The German government has decided to pull a plug on the so-called “Euro Hawk” project – development of the Unmanned Aerial System (UAS) for intelligence, surveillance and reconnaissance missions, based on the US-made RQ-4 “Global Hawk” system. The justification for that was that the project stood little chance of satisfying a critical requirement – a certified ability of the unmanned aerial vehicle to safely fly in non-segregated (managed) airspace, sharing it with piloted aircraft – at a reasonable cost and within reasonable time frame. Having sunk in almost 0.5 billion euros into the project and anticipating further delays and financial outlays beyond the original plan, the German government decided that, in the words of the defence minister, “the end in horror was better than horror without an end.”
Last week the Finnish Parliament debated the 2012 Defence White Book. It was to be a formal, well-choreographed discussion, with the Kokoomus-led six-party majority government already firmly lined up behind the text. But then something happened: a question was raised as to whether or not Finland could still be called a militarily non-aligned country.
According to one definition, defacement is a type of vandalism that involves damaging the appearance or surface of something. The object of damage may be architecture, books, paintings, sculpture or other forms of art. It may also be a nation.
History is repeating itself! The Germans are marching once again in their zealous campaign to gain dominion over Europe. Those that would think the Germans simple enough to repeat the mistakes made seventy years ago – when they last sallied forth in order to subjugate Europe – couldn’t be more wrong. This enemy, devious and full of low cunning, has devised a convoluted strategy of such brilliance that it is beyond the comprehension of mortal men to unravel. Nonetheless, I will herein try to bring the details of this devilish scheme to the light of day.
In mid-February, the Estonian Ministry of Defence (MoD) rolled out its defence industrial policy for 2013-2022 – a document outlining the ends, means and ways of building a defence industrial base in Estonia. The document responded to the expectations of a number of enterprises seeking to develop products and services for the armed forces and for security organisations such as the police and the border guard. Commendably, and very much in the spirit of ’broad-based defence’ and comprehensive security, the strategy includes the Estonian Ministry of the Interior and its agencies as important stakeholders.
Turkish Prime Minister Recep Tayyip Erdogan recently said that Turkey has begun considering alternatives to joining the EU. One of the alternatives might be joining the Shanghai Cooperation Organization (SCO). Current membership of the SCO consists of Russia, China, Kazakhstan, Kyrgyzstan, Uzbekistan and Tajikistan. There are also observers such as India, Afghanistan, Pakistan, Iran and Mongolia. None of the SCO’s full members can be considered democratic by Western standards.

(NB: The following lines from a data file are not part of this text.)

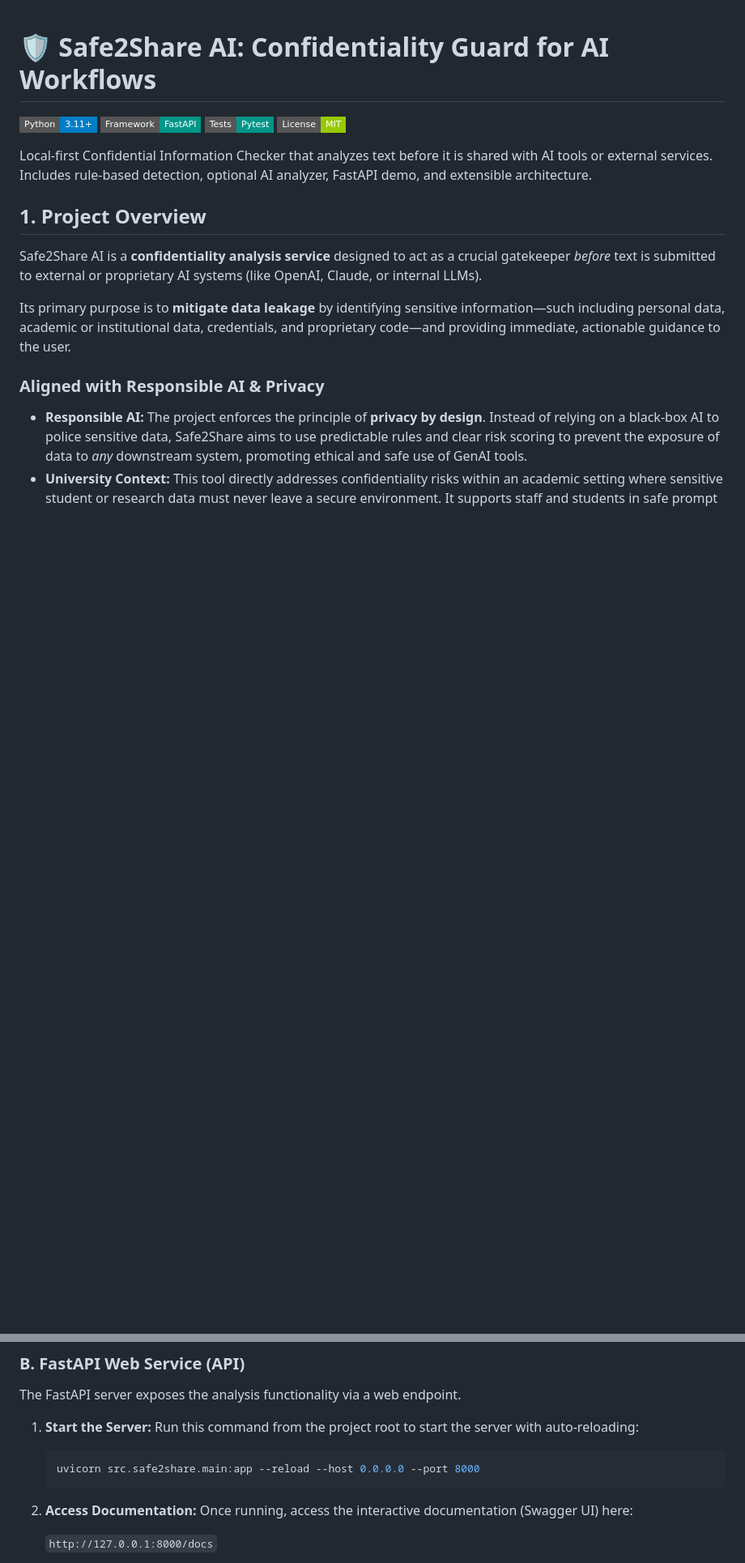
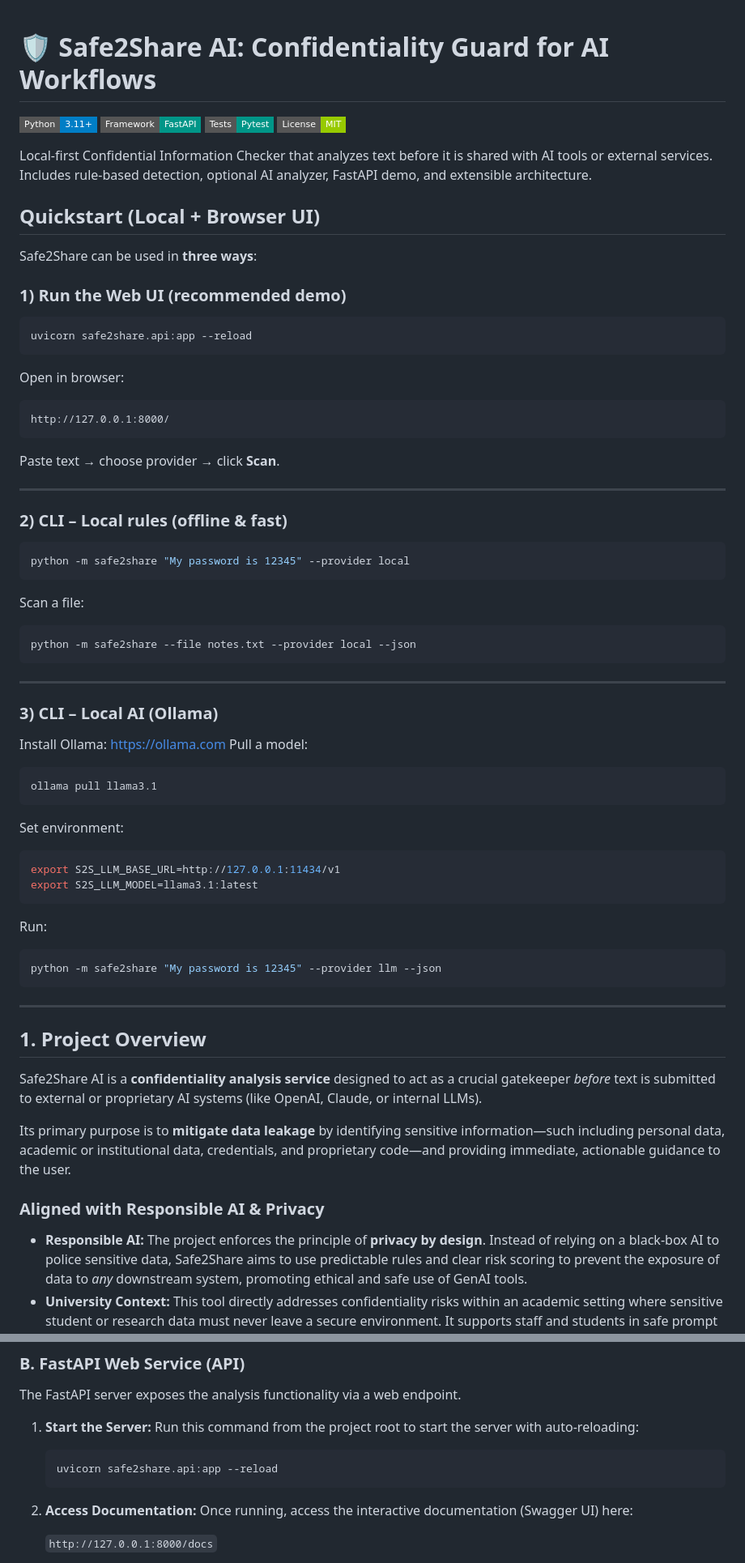
Before and after one commit to Aldo-Mendoza/safe2share-ai, a Markdown page: README.md, 2 parts joined by grey strips. Shown at 81% size. GitHub-like rendering; badges without logos; blank space fills up the shorter version.

Commit message:
docs: add quickstart for web ui and file scanning

````diff
--- a/README.md
+++ b/README.md
@@ -6,6 +6,64 @@
 [![License](https://img.shields.io/badge/License-MIT-green.svg?style=flat-square)](LICENSE)
 
 Local-first Confidential Information Checker that analyzes text before it is shared with AI tools or external services. Includes rule-based detection, optional AI analyzer, FastAPI demo, and extensible architecture.
+
+## Quickstart (Local + Browser UI)
+
+Safe2Share can be used in **three ways**:
+
+### 1) Run the Web UI (recommended demo)
+
+```bash
+uvicorn safe2share.api:app --reload
+```
+
+Open in browser:
+
+```
+http://127.0.0.1:8000/
+```
+
+Paste text → choose provider → click **Scan**.
+
+---
+
+### 2) CLI – Local rules (offline & fast)
+
+```bash
+python -m safe2share "My password is 12345" --provider local
+```
+
+Scan a file:
+
+```bash
+python -m safe2share --file notes.txt --provider local --json
+```
+
+---
+
+### 3) CLI – Local AI (Ollama)
+
+Install Ollama: [https://ollama.com](https://ollama.com)
+Pull a model:
+
+```bash
+ollama pull llama3.1
+```
+
+Set environment:
+
+```bash
+export S2S_LLM_BASE_URL=http://127.0.0.1:11434/v1
+export S2S_LLM_MODEL=llama3.1:latest
+```
+
+Run:
+
+```bash
+python -m safe2share "My password is 12345" --provider llm --json
+```
+
+-----
 
 ## 1\. Project Overview
 
@@ -139,7 +197,7 @@ The FastAPI server exposes the analysis functionality via a web endpoint.
     Run this command from the project root to start the server with auto-reloading:
 
     ```bash
-    uvicorn src.safe2share.main:app --reload --host 0.0.0.0 --port 8000
+    uvicorn safe2share.api:app --reload
     ```
 
 2.  **Access Documentation:**
````
Also changed, not shown: other parts of README.md (+2 -1 lines).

For the last five years, January has been the month when European politicians, policy experts, entrepreneurs and scientists congregate in Brussels to discuss outer space matters. Annual European Space Conference under the patronage of the three presidents (EU Commission‘s, Council‘s and Parliament‘s) has become a highlight event for the European space sector as well as a grand networking opportunity for everyone involved. Wherever one sits in the “value chain” — in the upstream of creating new technologies for space exploration and exploitation, or in the downstream of creating and using new applications, or in the pervasive current of policymaking and execution — this is the time and place to be and mingle. As Estonia is about to become a space nation, by virtue of putting the ESTCube-1 (nano)satellite into low orbit in a short while (not to mention having recently become a full member of the European Interparliamentary Space Conference and, a few years ago, a cooperating state with the European Space Agency), this is not the forum to be missed for its policy and business folk.
Having sketched out the security challenges facing Germany and the upcoming decisions that have to be made by the new administration in Part I of this analysis, I will now set out to discuss how Germany’s policy stance will develop under the new leadership.